§ TASK INSTRUCTIONS
When you give the entries again, keep every word as it stands and drop the pictures.

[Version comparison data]

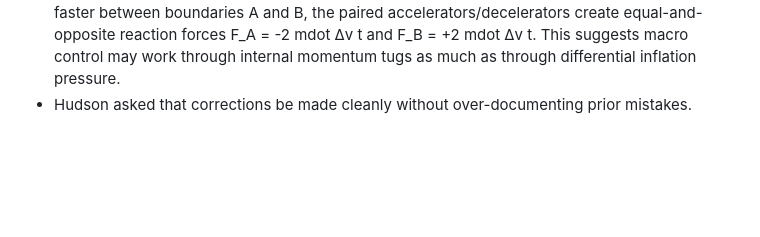
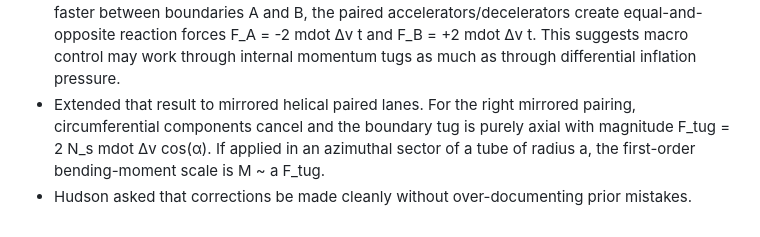
Before and after one commit to peterhudson/orbital-ring-paper, a Markdown page: memory/2026-04-26.md, the part around the change. GitHub-like rendering; blank space fills up the shorter version.

Commit message:
Add helical tug decomposition and steering memo

```diff
--- a/memory/2026-04-26.md
+++ b/memory/2026-04-26.md
@@ -23,4 +23,5 @@
 - Wrote a first-pass paired-rotor physics and control memo. Core result: in a symmetric paired module, support force adds through v_1^2 + v_2^2 while net momentum depends on v_1 - v_2, which makes common-mode speed the natural pressure-control channel and differential mode the natural imbalance variable.
 - Hudson raised an important distinction between continuous cables and discrete slug trains for macro control. Current view: localized speed plateaus are awkward for continuous cables because of strain/stress-wave issues, but plausible for discrete slugs or segmented trains.
 - Derived a first-pass boundary-tug result for a paired slug section: if a selected section is run faster between boundaries A and B, the paired accelerators/decelerators create equal-and-opposite reaction forces F_A = -2 mdot Δv t and F_B = +2 mdot Δv t. This suggests macro control may work through internal momentum tugs as much as through differential inflation pressure.
+- Extended that result to mirrored helical paired lanes. For the right mirrored pairing, circumferential components cancel and the boundary tug is purely axial with magnitude F_tug = 2 N_s mdot Δv cos(α). If applied in an azimuthal sector of a tube of radius a, the first-order bending-moment scale is M ~ a F_tug.
 - Hudson asked that corrections be made cleanly without over-documenting prior mistakes.
```
Also changed, not shown: docs/helical-tug-decomposition-and-steering-authority.md (added, +267 -0 lines).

§ WRITTEN RESPONSE
Before and after one commit to peterhudson/orbital-ring-paper, a Markdown page: memory/2026-04-26.md, the part around the change. GitHub-like rendering; blank space fills up the shorter version.

Commit message:
Add helical tug decomposition and steering memo

```diff
--- a/memory/2026-04-26.md
+++ b/memory/2026-04-26.md
@@ -23,4 +23,5 @@
 - Wrote a first-pass paired-rotor physics and control memo. Core result: in a symmetric paired module, support force adds through v_1^2 + v_2^2 while net momentum depends on v_1 - v_2, which makes common-mode speed the natural pressure-control channel and differential mode the natural imbalance variable.
 - Hudson raised an important distinction between continuous cables and discrete slug trains for macro control. Current view: localized speed plateaus are awkward for continuous cables because of strain/stress-wave issues, but plausible for discrete slugs or segmented trains.
 - Derived a first-pass boundary-tug result for a paired slug section: if a selected section is run faster between boundaries A and B, the paired accelerators/decelerators create equal-and-opposite reaction forces F_A = -2 mdot Δv t and F_B = +2 mdot Δv t. This suggests macro control may work through internal momentum tugs as much as through differential inflation pressure.
+- Extended that result to mirrored helical paired lanes. For the right mirrored pairing, circumferential components cancel and the boundary tug is purely axial with magnitude F_tug = 2 N_s mdot Δv cos(α). If applied in an azimuthal sector of a tube of radius a, the first-order bending-moment scale is M ~ a F_tug.
 - Hudson asked that corrections be made cleanly without over-documenting prior mistakes.
```
Also changed, not shown: docs/helical-tug-decomposition-and-steering-authority.md (added, +267 -0 lines).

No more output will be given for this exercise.